Three Second Rule: Processed Foods 'Pick Up Less Bacteria From The Floor'

If you’ve ever accidentally dropped a piece of food on the floor and swiftly retrieved it because you did it within ‘the three second rule’, scientists believe that you might be onto something.

Researchers from Manchester Metropolitan University (MMU) discovered that the old age ‘three second rule’ when it comes to food dropped on the floor momentarily is safe – but mostly with salty, fatty processed foods.

During the study, researchers tested five different food items (cooked pasta, ham, biscuits, dried fruit and jam) to find out how long it take them to pick up bacteria (if any) three, five and 10 seconds after being dropped on the floor.

Although processed foods, which are high in fat, salt and sugar, have little nutritional value, they fared best during the bacteria tests.

Researchers discovered that processed ham, bread and jam posed less risk, as all of these food items had little or no bacteria growth when retrieved off the floor.

“Ham is a processed meat preserved with salt and nitrates which prevents the growth of most bacteria,” explains MMU technical officer Kathy Lees.

“The bread and jam showed no bacterial growth after time on the floor, which can be linked to the high sugar content of the jam which makes it unlikely to support microbial growth.”

Biscuits were also deemed relatively harmless after being dropped on the floor.

“No specific organisms were detected on the biscuit, which has a low water activity level and low adhesion ability,” adds Lees.

In contrast, dropped dried fruit and cooked pasta carried the highest risk after three seconds, as researchers found signs of Pseudomonas - a bacteria that can cause septicaemia, soft tissue and urinary tract infections (UTIs).

Dried fruits were contaminated with Klebsiella after being discarded on the floor for more than five seconds, another potentially harmful germ that can cause UTIs.

Cleaning company Vileda who worked with the MMU during this study, also warned of the potential germs in our kitchen mops.

“Pseudomonas can often be present on mops and each time a floor is cleaned the bacteria is being spread increasing the chance of contamination,” says Lindsay Taylor from Vileda.

“Five mums took part in the study and admitted dropping dummies and fruit almost daily and letting their children have them.
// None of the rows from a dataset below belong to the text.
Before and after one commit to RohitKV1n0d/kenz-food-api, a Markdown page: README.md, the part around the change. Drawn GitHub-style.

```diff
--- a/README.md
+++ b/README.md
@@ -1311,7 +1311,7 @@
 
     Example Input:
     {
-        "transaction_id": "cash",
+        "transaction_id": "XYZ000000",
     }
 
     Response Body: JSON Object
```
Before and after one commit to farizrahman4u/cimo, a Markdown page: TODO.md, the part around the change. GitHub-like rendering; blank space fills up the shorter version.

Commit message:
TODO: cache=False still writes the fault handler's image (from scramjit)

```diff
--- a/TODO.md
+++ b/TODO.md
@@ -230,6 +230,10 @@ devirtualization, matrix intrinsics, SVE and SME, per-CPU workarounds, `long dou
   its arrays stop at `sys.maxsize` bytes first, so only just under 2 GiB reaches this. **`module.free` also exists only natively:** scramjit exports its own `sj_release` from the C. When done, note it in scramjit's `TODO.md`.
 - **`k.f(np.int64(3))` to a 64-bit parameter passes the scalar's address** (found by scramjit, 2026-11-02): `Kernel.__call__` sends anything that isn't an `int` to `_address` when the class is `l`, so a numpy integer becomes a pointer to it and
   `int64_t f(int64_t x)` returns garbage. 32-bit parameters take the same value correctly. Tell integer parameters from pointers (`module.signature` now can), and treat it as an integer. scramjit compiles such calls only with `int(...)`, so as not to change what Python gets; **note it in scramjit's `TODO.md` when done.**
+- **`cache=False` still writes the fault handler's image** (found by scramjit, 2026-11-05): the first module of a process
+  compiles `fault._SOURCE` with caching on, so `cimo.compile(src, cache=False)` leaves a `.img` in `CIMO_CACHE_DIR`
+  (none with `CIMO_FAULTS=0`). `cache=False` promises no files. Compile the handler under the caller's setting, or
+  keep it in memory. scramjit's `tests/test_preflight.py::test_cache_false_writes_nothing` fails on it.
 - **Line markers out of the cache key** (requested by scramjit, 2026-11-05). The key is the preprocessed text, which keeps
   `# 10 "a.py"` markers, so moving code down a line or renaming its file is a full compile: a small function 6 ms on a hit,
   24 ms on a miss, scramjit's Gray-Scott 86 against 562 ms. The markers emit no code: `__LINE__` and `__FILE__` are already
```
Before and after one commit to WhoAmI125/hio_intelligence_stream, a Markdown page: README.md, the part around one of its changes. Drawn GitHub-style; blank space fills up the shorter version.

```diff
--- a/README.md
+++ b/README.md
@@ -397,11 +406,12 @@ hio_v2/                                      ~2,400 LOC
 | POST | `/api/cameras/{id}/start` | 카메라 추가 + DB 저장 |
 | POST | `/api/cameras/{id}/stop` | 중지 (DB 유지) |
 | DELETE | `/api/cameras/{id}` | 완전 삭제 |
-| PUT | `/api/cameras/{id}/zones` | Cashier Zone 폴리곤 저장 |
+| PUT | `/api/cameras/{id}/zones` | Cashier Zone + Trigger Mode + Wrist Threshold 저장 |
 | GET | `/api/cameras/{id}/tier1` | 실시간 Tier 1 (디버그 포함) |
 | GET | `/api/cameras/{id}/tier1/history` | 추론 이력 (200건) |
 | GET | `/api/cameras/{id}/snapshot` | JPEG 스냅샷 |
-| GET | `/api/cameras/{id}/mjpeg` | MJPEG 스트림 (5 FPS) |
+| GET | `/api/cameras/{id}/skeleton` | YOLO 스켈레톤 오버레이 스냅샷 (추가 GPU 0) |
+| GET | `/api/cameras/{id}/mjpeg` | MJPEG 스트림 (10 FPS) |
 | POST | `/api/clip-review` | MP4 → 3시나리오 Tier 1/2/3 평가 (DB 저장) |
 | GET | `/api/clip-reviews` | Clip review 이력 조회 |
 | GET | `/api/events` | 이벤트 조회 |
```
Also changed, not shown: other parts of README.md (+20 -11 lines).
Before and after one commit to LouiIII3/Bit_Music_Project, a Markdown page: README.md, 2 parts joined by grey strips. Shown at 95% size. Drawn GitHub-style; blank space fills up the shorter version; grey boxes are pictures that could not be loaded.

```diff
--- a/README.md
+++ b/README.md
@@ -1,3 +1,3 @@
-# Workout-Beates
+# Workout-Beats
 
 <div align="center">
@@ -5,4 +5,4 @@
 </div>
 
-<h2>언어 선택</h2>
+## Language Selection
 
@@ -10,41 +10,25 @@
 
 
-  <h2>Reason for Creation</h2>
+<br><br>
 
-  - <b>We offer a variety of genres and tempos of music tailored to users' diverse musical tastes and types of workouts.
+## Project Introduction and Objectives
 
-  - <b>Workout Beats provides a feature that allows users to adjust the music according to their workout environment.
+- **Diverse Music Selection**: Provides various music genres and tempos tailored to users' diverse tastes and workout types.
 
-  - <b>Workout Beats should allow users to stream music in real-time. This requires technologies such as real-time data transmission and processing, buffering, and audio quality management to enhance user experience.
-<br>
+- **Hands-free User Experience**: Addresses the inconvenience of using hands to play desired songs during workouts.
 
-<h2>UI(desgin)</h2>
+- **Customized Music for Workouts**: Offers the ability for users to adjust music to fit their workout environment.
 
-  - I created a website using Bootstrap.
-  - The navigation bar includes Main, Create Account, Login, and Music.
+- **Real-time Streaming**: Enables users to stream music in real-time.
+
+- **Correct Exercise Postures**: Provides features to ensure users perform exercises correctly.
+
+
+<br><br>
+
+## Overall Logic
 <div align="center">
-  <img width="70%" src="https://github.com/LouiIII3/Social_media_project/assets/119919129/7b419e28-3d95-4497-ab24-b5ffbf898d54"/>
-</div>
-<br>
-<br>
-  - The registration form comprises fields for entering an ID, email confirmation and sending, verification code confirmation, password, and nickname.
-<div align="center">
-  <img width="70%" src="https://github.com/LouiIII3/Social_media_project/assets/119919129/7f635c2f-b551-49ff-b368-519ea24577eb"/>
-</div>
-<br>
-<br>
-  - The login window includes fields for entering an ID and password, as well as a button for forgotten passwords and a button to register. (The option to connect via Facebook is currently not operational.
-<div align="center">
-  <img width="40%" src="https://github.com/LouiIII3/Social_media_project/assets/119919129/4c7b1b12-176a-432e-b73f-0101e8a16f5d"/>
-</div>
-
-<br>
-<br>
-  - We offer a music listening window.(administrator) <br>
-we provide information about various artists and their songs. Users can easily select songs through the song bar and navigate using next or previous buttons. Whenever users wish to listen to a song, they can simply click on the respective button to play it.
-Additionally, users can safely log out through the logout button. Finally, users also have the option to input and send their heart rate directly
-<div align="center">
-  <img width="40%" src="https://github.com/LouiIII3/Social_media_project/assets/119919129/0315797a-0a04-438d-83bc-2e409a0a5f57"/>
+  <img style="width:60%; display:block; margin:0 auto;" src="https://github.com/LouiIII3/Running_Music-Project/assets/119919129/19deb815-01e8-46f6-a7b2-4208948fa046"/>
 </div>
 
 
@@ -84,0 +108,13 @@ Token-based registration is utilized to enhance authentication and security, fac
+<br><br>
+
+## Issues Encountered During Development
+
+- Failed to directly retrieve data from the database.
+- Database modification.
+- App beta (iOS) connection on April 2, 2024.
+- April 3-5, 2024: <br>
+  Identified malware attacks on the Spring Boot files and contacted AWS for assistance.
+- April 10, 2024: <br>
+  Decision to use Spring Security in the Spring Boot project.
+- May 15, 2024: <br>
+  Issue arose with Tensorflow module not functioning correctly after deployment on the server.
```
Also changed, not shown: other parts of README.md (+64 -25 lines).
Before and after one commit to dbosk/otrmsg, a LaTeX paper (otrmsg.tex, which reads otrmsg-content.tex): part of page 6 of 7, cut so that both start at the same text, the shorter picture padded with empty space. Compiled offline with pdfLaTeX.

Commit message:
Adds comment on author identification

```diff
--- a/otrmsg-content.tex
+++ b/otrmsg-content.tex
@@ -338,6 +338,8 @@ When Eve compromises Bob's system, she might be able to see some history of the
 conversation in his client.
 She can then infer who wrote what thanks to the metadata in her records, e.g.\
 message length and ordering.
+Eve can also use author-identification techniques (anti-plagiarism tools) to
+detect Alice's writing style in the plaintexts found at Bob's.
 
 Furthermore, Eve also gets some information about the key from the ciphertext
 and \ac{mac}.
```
“Mop heads need to be replaced regularly – every three months ideally – yet often people leave this until closer to a year. Ideally, floors should be mopped once a day yet a third of Brits only mop once a week.”